-------- TASK DATA --------
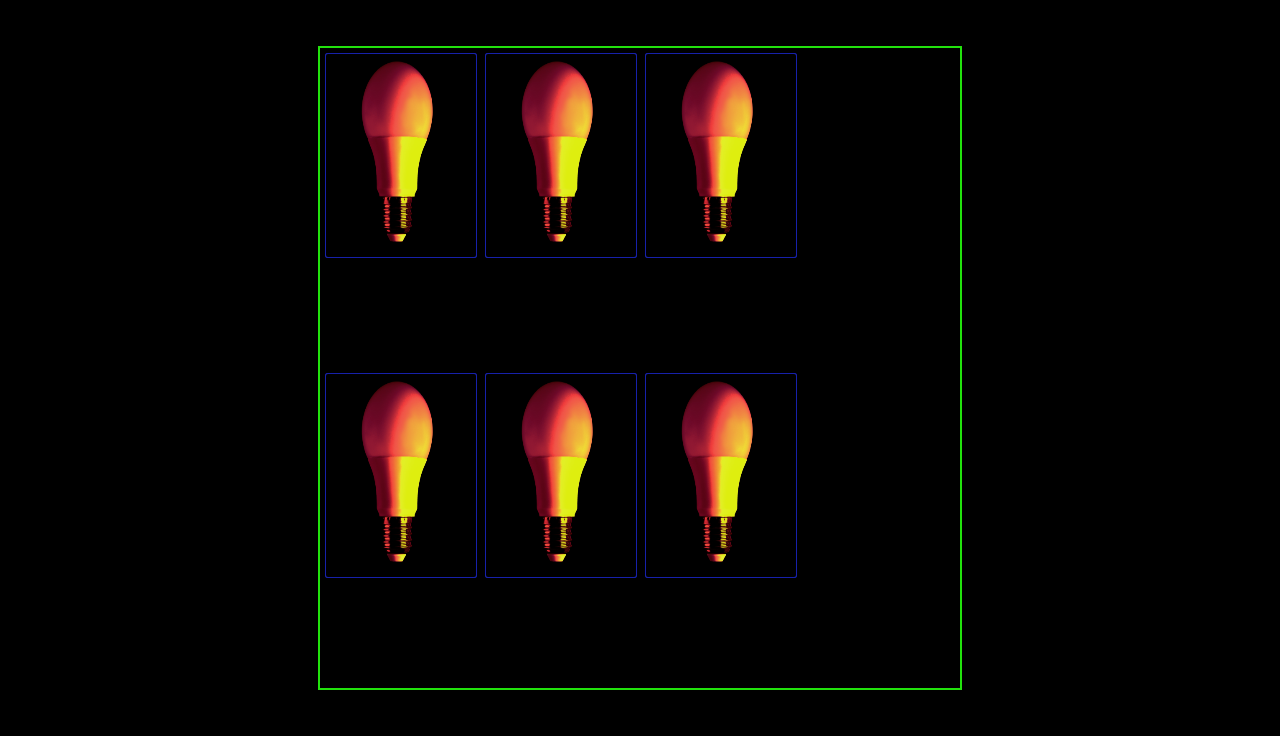
Repository: suzanaferreira/memory-game-project
Page: index.html
The author's editor kept a record of every edit. The page is drawn from the files as they stood at one moment, then again after the next edit.
The browser window is 1280 px wide. The pictures show the whole page.

Above is the page before.
Console error: SyntaxError: Unexpected end of input

After the next edit:
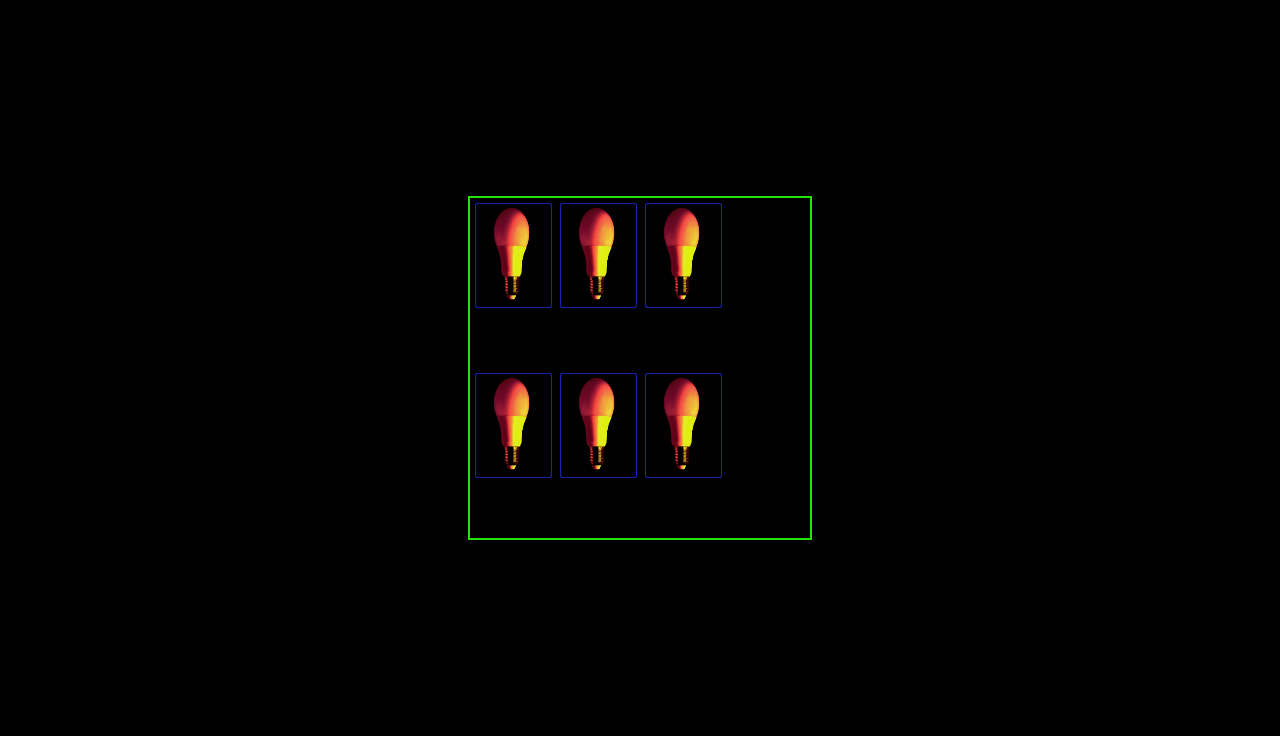
The edit:
--- a/style.css
+++ b/style.css
@@ -12,8 +12,8 @@
 
 
 .game {
-    height: 640px;
-    width: 640px;
+    height: 340px;
+    width: 340px;
     display: flex;
     margin: auto;
     flex-wrap: wrap;
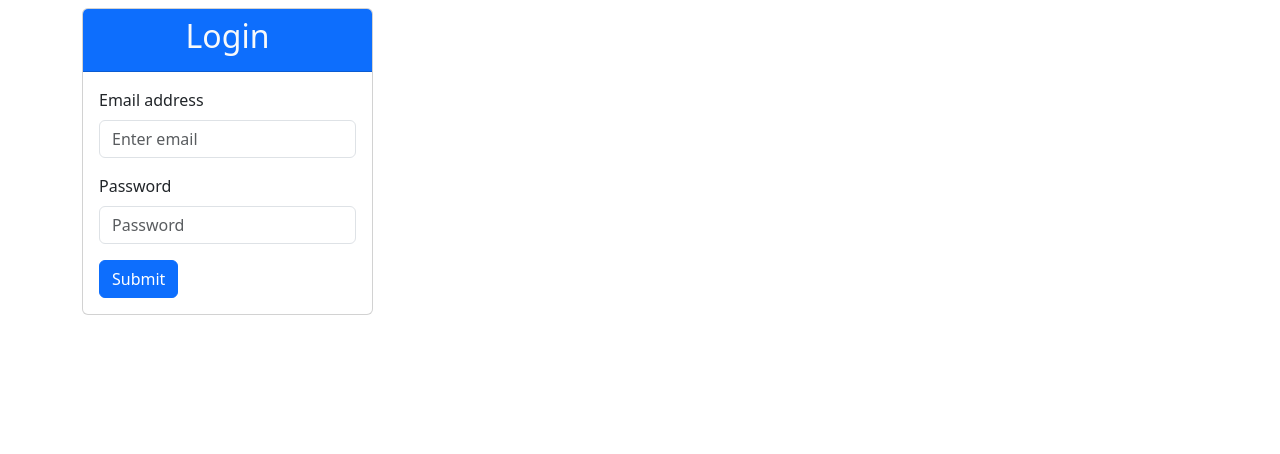
Repository: trider/react-task-app
Page: /tasks
An editor plug-in stored every save of this project. The page is shown before and after the next save, followed by the edit.
The browser window is 1280 px wide. The pictures show the whole page.
The project was rebuilt for these pictures with package versions that can differ from the ones it lists, and the page was loaded fresh each time.

Above is the page before, as saved 2024-05-02 16:13:08.

After the next save:
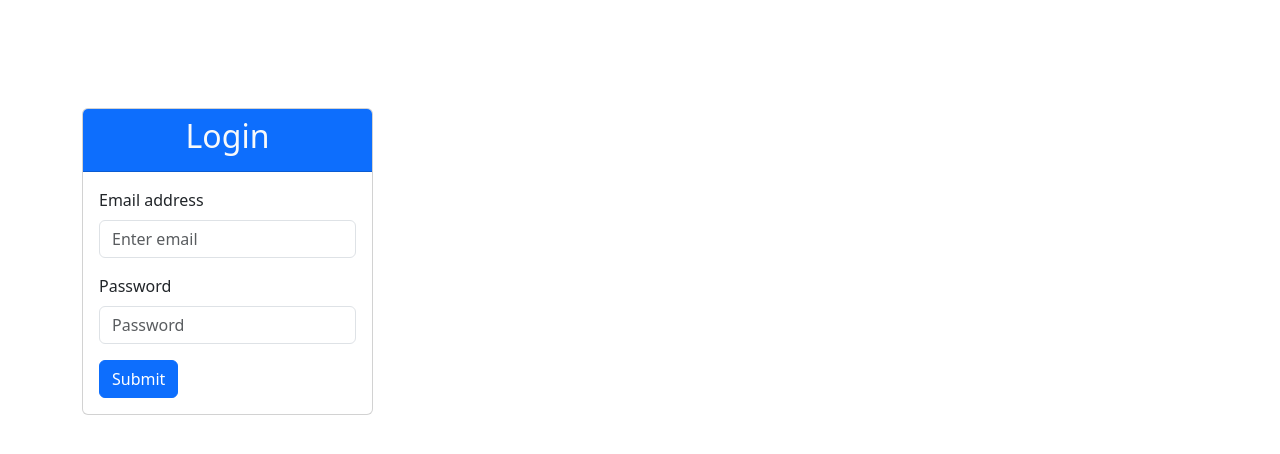
Saved 51 s later.
--- a/src/App.js
+++ b/src/App.js
@@ -10,7 +10,7 @@ import LoginForm from "./pages/Login";
 
 let App = () => {
   return (
-    <div className='mx-auto p-2' style={{alignContent:'center'}}>
+    <div className='mx-auto p-2' style={{marginTop:'100px'}}>
        <Container fluid className='container-lg d-lg-flex'>
           <LoginForm />
        </Container>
--------
## WORK TASK
Copy each line in the entries above where the word "auto" shows up.

## WRITTEN RESPONSE
     margin: auto;
-    <div className='mx-auto p-2' style={{alignContent:'center'}}>
+    <div className='mx-auto p-2' style={{marginTop:'100px'}}>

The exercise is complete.